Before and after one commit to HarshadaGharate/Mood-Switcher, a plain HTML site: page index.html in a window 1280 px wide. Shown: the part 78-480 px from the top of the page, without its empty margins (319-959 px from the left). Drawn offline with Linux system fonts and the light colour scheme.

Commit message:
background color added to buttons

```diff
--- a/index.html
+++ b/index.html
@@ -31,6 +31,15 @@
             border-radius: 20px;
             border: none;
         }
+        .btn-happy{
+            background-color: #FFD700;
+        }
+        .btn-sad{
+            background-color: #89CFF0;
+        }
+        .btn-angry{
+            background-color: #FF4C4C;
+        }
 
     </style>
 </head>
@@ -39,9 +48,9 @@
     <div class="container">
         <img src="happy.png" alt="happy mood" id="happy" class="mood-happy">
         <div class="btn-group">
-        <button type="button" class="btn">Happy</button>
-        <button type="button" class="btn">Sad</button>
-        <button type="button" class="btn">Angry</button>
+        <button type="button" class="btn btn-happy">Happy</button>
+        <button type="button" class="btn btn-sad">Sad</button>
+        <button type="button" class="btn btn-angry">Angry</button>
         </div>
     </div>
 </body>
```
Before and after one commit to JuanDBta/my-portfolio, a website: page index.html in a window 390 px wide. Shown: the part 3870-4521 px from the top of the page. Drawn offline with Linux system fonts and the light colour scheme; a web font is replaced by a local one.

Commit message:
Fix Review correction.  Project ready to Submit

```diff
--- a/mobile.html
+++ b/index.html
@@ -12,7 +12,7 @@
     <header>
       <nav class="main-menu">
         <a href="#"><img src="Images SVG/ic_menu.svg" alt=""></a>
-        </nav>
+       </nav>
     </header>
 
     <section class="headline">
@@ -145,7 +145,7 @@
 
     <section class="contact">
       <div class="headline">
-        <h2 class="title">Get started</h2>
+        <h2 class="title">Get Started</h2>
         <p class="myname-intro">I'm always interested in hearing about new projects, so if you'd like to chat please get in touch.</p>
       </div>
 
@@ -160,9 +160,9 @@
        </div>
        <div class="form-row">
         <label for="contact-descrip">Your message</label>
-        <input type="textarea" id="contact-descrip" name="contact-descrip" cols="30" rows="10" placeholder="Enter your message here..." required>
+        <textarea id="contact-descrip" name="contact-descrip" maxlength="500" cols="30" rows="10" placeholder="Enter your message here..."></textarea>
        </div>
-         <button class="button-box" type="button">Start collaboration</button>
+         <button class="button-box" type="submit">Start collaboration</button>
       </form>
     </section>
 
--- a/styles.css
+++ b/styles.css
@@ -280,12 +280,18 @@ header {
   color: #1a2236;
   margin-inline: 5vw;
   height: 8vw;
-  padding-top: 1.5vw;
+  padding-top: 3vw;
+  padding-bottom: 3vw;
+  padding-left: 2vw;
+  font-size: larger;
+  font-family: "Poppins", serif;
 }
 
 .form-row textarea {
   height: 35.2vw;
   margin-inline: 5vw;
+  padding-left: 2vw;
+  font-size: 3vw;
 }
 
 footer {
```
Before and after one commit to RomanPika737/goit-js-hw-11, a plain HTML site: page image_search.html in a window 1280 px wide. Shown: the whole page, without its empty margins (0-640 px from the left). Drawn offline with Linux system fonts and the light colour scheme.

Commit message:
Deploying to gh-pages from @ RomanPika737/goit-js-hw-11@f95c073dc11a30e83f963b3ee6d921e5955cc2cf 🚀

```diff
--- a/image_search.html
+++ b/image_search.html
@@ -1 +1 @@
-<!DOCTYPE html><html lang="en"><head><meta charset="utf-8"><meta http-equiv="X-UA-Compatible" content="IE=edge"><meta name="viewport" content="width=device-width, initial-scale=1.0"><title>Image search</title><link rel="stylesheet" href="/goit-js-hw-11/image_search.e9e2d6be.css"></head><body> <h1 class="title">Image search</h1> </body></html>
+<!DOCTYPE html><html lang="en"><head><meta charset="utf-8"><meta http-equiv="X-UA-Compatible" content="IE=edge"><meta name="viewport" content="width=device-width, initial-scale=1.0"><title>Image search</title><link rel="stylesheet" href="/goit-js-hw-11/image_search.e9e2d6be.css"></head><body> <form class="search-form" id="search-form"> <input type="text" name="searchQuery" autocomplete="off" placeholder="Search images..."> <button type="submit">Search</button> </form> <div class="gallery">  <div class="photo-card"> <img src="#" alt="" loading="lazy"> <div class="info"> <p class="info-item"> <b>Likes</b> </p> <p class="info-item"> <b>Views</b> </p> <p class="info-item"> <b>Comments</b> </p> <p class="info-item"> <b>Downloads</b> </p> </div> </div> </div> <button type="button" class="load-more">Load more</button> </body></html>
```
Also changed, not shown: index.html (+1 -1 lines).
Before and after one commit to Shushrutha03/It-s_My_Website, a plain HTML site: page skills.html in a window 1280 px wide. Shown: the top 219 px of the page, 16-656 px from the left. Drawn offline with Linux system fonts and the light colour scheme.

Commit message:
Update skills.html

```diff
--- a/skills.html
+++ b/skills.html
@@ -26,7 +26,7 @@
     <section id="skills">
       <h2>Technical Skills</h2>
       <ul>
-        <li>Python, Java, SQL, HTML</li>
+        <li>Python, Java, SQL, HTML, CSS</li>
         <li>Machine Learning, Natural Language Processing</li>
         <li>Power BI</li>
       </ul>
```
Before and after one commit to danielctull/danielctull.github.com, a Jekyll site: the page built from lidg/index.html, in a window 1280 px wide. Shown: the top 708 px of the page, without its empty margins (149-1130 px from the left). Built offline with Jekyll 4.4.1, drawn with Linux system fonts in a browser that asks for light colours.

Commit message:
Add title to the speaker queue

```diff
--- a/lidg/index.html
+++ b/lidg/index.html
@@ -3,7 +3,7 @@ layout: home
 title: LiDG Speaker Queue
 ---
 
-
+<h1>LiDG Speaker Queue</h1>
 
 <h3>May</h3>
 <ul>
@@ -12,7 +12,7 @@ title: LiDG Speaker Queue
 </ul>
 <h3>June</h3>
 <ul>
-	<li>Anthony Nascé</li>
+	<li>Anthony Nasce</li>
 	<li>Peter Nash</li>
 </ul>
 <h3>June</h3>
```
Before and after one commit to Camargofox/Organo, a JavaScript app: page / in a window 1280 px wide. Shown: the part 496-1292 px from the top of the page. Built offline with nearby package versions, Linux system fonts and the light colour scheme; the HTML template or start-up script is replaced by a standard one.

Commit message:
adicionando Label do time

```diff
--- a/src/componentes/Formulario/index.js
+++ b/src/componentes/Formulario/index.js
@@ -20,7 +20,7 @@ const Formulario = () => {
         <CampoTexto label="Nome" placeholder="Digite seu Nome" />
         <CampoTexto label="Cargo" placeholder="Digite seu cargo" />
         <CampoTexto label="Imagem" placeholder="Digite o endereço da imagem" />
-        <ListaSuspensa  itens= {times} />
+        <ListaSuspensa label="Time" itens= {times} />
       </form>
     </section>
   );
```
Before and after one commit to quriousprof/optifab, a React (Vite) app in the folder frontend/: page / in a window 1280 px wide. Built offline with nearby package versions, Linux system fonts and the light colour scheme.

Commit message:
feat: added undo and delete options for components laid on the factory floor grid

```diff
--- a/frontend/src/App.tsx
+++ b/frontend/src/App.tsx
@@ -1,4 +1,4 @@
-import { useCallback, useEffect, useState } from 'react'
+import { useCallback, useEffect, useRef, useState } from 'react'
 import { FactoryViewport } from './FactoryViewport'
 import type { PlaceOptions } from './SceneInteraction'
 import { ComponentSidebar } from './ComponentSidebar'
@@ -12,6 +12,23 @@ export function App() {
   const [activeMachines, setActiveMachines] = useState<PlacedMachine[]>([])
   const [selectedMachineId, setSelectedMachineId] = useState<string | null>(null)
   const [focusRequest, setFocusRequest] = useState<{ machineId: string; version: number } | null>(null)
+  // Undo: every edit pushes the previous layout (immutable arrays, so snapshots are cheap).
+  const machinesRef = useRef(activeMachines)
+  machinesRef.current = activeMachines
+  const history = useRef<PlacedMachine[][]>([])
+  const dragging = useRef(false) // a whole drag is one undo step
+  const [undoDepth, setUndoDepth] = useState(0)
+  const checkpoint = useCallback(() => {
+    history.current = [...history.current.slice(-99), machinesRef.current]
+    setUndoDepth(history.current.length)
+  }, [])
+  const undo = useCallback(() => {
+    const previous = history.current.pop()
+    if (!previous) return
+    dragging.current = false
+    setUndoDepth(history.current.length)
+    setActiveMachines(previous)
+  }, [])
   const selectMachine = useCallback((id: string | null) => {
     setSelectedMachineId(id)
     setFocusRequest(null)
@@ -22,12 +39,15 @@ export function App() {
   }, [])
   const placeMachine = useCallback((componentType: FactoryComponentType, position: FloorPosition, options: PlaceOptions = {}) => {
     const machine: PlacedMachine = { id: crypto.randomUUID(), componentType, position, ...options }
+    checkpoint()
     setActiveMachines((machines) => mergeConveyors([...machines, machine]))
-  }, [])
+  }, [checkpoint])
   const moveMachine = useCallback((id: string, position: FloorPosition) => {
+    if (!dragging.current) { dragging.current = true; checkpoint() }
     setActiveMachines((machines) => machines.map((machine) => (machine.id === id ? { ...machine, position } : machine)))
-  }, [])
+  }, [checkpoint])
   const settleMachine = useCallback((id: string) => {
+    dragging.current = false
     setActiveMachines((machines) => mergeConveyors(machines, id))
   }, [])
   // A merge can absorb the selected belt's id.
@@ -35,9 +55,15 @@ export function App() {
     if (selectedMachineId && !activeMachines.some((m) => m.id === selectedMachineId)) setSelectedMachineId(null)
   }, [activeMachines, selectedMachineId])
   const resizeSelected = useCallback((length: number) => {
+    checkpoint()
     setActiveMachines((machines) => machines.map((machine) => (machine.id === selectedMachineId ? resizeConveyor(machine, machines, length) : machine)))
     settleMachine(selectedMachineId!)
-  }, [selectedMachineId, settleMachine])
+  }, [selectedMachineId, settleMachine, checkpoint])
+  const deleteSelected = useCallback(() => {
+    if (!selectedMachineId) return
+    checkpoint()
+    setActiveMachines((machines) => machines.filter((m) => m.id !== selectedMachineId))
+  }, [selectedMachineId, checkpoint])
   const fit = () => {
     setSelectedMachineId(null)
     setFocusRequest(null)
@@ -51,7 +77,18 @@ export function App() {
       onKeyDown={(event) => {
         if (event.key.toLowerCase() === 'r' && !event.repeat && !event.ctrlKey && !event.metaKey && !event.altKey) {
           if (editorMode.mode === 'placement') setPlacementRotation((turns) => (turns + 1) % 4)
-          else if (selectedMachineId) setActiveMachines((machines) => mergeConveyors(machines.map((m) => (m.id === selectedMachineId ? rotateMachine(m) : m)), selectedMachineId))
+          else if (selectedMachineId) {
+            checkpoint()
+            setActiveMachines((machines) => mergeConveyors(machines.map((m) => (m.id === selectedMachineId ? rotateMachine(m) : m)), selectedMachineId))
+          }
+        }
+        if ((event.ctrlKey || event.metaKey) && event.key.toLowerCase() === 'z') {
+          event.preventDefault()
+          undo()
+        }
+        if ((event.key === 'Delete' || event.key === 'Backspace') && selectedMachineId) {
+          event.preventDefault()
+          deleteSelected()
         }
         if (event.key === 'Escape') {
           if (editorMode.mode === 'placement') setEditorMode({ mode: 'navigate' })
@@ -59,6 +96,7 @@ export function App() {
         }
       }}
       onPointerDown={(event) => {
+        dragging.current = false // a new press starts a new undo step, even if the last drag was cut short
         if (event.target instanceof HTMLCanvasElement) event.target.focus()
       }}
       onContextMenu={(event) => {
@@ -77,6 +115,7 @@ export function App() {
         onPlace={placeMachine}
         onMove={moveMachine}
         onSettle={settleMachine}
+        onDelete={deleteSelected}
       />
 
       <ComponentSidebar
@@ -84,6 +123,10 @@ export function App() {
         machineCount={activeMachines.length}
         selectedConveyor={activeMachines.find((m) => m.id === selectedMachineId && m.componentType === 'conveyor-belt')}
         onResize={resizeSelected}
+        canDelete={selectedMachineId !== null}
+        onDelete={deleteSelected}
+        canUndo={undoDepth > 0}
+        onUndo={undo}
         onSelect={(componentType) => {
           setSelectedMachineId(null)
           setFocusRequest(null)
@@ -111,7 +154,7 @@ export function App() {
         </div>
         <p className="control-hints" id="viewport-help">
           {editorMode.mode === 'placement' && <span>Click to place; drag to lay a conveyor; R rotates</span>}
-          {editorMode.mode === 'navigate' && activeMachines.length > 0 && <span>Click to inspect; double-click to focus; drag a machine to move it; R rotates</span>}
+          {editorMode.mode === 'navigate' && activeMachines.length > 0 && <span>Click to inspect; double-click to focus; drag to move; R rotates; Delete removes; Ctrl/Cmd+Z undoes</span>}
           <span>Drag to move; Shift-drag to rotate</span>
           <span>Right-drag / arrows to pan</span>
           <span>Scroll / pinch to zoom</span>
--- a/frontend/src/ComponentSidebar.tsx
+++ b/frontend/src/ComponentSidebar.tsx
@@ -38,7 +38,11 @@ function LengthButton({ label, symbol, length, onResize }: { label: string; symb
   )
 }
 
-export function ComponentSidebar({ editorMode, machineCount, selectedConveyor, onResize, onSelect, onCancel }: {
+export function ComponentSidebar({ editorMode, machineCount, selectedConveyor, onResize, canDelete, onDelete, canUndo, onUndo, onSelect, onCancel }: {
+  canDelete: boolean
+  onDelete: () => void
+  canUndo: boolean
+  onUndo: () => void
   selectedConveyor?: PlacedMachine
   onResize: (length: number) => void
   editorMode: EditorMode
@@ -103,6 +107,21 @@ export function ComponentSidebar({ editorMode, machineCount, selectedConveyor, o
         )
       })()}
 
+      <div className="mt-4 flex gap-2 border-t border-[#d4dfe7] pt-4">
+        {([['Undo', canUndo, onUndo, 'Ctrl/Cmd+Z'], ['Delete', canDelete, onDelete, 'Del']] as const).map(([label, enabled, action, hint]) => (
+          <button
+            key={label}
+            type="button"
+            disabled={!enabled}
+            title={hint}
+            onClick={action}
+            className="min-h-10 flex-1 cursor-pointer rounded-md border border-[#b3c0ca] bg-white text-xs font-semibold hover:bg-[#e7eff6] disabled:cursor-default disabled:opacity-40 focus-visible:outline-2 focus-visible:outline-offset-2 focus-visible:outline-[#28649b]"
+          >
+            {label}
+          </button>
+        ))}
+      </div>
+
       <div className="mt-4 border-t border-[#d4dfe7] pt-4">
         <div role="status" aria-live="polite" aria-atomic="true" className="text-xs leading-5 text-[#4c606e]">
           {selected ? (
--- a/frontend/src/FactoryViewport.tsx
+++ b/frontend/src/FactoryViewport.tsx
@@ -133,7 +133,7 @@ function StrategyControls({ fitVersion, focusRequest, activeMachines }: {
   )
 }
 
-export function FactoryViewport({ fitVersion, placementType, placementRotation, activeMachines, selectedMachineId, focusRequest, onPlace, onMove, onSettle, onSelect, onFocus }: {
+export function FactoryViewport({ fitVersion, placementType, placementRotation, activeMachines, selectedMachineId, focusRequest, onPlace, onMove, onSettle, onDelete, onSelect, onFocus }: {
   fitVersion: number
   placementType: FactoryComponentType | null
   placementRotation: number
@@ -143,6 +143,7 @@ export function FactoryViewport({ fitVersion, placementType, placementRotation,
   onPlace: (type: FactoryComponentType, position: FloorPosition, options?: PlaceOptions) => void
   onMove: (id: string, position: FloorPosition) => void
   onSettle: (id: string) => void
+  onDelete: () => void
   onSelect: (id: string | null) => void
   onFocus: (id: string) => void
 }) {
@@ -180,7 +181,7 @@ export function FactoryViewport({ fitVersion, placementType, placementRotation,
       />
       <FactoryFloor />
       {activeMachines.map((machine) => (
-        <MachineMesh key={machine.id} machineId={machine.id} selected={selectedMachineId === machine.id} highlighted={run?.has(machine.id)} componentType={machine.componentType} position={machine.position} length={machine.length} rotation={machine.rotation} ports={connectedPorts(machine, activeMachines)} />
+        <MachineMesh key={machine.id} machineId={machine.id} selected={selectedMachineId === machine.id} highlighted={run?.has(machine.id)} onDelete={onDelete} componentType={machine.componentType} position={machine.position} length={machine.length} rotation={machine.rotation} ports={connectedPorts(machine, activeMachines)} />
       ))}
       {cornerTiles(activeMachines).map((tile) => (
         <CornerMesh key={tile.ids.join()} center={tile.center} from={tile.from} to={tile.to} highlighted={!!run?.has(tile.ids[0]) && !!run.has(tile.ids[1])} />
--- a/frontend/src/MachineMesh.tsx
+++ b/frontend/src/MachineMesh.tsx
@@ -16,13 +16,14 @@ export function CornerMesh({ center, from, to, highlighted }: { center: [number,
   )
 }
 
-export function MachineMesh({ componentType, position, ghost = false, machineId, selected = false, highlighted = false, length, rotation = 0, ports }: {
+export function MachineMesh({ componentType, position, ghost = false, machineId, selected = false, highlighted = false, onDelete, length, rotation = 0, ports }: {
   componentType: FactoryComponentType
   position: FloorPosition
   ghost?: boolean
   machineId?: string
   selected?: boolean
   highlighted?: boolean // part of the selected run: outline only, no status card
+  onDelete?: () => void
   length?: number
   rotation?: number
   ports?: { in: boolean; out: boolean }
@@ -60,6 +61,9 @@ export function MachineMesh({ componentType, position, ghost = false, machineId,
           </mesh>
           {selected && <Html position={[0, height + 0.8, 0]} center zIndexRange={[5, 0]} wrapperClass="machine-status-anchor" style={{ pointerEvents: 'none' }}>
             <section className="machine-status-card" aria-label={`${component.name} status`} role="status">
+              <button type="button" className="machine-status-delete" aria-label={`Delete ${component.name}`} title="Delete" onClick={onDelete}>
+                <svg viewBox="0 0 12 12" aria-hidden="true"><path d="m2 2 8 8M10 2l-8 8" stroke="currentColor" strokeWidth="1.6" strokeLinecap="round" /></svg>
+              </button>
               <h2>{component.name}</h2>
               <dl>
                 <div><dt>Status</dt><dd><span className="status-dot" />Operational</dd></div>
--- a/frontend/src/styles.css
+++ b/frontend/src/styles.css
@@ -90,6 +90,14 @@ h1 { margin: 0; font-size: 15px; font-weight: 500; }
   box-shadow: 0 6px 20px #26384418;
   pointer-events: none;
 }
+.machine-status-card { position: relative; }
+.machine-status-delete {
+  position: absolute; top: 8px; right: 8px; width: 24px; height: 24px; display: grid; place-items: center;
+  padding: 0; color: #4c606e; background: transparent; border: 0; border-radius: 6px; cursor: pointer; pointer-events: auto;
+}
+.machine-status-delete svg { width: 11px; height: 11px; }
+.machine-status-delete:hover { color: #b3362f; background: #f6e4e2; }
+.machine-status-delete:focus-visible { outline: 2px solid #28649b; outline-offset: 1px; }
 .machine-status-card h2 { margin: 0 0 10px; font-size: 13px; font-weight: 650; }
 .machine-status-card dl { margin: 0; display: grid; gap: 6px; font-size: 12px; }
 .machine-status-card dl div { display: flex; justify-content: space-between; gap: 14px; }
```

══════════════════════════════

* Task directions *
Count how many lines of the entries contain the word "span"; only the number should appear in the reply.

* Written solution *
7